++++ Source material ++++

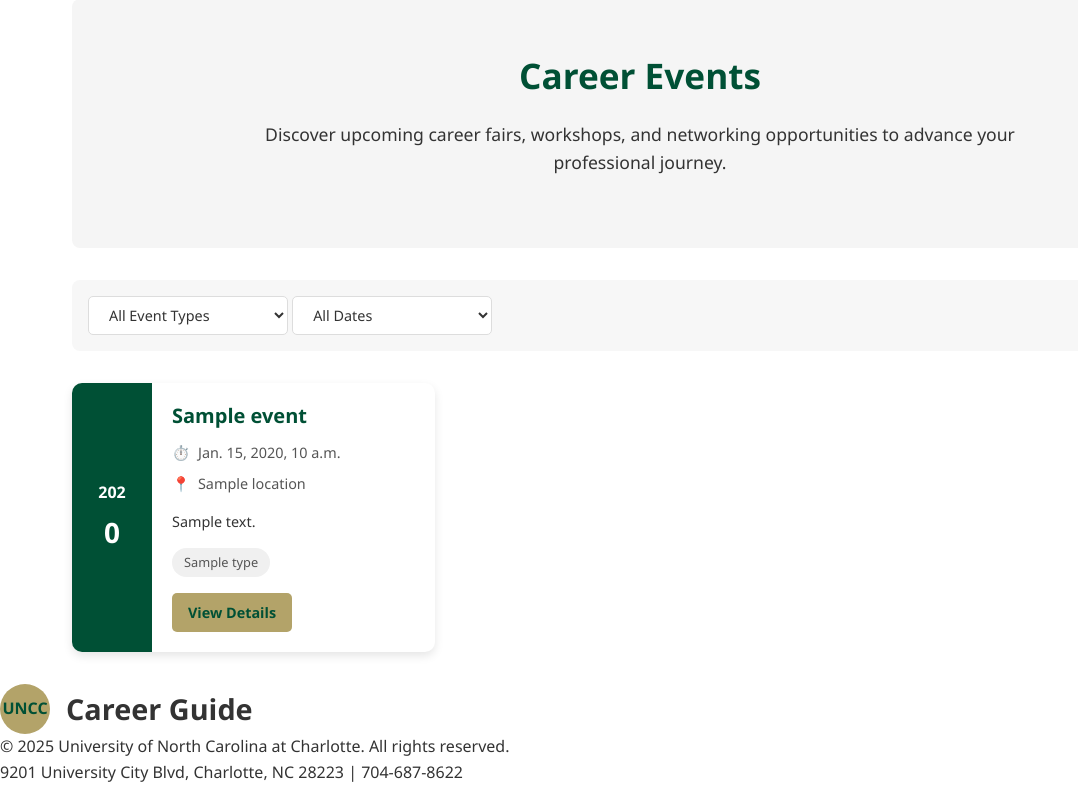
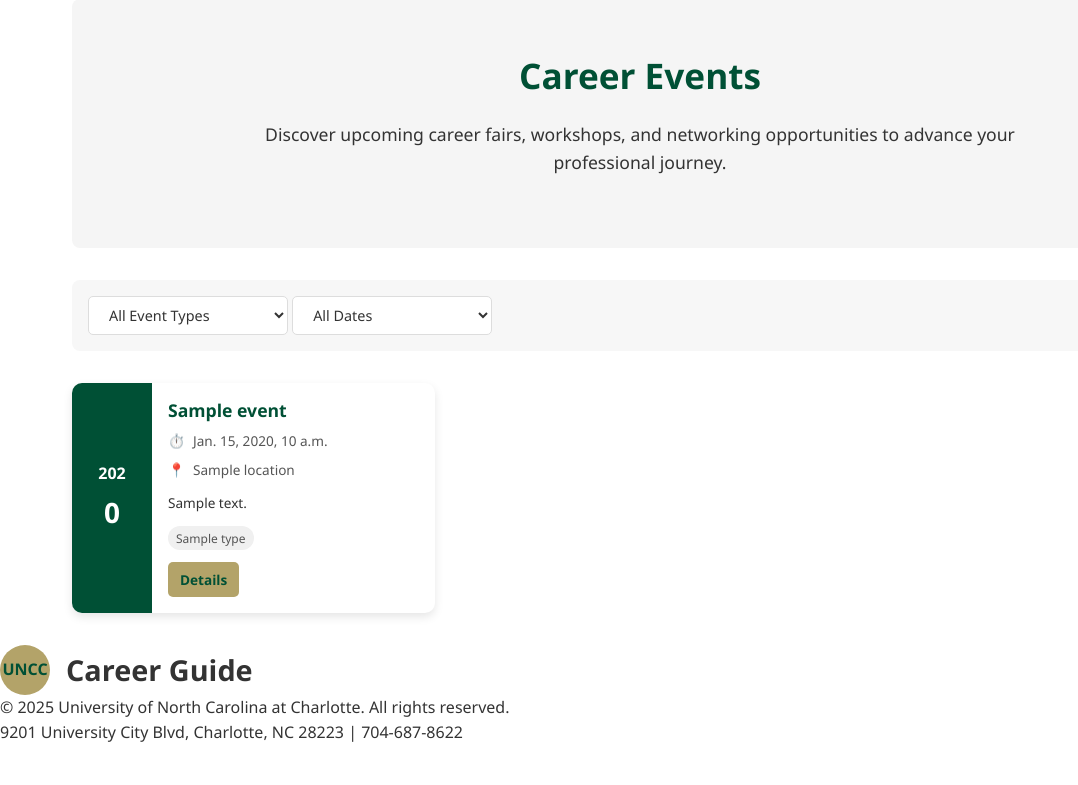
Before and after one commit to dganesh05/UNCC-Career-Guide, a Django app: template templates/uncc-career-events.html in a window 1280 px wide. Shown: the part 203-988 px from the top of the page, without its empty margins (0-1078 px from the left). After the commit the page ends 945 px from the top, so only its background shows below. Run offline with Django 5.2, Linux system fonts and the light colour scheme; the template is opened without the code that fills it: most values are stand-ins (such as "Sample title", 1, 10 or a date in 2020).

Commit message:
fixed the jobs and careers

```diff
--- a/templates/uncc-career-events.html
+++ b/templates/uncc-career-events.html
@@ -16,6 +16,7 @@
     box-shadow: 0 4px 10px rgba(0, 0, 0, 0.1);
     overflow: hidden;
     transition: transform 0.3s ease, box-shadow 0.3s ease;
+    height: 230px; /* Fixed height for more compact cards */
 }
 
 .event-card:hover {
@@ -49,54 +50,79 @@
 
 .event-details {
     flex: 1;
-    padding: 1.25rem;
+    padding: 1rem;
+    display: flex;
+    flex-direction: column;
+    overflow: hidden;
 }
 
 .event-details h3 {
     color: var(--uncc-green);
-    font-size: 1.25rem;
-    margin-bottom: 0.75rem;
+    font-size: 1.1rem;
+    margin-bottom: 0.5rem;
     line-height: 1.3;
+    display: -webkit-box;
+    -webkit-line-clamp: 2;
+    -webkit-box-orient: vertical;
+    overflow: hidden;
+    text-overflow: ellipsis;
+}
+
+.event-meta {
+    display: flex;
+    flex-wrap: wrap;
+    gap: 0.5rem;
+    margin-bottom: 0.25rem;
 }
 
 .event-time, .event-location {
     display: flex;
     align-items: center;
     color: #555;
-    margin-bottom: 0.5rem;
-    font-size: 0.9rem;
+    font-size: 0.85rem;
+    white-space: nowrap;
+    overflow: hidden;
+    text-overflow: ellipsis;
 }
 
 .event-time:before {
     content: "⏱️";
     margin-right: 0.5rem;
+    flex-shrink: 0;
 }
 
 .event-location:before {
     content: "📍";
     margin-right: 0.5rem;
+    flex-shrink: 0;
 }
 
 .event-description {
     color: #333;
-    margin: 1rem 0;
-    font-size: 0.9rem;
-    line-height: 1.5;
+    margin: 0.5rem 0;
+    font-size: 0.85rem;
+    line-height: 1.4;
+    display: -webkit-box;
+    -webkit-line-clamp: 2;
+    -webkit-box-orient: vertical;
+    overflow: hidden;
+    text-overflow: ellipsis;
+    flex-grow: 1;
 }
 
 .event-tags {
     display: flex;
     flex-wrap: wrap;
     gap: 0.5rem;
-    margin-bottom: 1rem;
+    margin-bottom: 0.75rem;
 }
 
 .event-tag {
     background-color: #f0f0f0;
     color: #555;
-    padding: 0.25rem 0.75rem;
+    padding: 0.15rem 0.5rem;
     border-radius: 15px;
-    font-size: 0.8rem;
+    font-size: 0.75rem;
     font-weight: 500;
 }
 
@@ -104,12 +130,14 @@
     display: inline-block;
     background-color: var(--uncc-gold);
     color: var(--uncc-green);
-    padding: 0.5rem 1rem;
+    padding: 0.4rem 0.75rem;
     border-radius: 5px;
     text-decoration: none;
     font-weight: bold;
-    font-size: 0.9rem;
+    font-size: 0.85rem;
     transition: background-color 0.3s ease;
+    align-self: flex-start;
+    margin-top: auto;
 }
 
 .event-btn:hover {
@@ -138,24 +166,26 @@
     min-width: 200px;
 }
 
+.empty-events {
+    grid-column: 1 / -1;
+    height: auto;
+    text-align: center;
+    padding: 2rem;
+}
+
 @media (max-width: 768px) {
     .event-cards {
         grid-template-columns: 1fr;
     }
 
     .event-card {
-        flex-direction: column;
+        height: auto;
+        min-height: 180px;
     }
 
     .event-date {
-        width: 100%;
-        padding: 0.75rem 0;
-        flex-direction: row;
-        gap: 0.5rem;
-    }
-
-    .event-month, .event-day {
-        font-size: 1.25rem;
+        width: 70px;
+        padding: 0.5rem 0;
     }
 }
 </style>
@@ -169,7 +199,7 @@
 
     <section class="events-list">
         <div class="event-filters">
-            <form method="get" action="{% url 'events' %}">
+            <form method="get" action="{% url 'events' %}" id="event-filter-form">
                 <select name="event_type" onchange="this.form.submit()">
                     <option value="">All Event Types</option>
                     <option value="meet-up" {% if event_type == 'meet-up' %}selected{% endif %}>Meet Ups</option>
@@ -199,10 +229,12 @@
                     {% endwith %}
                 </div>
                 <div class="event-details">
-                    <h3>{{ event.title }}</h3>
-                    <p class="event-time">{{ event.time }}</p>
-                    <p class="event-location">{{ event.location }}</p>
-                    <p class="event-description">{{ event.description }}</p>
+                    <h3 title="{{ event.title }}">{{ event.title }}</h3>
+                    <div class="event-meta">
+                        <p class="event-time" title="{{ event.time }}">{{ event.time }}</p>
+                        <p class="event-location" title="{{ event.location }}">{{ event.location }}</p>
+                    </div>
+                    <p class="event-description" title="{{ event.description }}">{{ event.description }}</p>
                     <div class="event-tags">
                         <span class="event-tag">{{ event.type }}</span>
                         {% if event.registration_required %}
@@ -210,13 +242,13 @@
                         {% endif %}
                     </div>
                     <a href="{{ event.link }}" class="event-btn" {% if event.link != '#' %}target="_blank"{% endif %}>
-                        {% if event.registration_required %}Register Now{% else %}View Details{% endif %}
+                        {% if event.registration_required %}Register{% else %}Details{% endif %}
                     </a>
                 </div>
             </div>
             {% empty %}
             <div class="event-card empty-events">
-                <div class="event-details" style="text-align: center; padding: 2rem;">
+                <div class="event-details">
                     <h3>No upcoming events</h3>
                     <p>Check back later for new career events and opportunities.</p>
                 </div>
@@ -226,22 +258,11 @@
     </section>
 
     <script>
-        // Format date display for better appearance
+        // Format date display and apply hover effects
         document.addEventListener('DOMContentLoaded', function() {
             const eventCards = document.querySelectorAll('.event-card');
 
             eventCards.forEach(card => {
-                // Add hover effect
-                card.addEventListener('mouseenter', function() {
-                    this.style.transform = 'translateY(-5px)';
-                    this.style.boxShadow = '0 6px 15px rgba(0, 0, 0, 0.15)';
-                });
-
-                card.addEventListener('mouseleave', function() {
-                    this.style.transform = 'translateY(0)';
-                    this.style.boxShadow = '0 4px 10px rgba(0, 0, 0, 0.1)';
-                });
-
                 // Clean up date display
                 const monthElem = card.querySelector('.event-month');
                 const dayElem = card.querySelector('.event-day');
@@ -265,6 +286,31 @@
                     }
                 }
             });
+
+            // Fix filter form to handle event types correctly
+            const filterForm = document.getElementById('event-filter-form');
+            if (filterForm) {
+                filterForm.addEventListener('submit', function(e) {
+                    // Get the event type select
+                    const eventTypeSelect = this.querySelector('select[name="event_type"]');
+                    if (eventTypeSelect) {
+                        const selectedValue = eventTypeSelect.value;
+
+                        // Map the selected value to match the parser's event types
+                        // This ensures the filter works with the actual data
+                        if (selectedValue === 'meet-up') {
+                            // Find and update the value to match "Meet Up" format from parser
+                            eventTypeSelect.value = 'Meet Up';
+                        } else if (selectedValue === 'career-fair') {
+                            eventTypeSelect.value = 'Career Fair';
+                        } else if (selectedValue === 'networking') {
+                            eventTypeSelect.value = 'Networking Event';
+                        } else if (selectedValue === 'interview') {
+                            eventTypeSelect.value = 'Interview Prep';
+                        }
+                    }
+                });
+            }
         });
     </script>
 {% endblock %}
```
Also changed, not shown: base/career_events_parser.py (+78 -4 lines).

++++

Activity:
Your reply should be one number, the count of lines in the data that include the word "center".

Your response:
3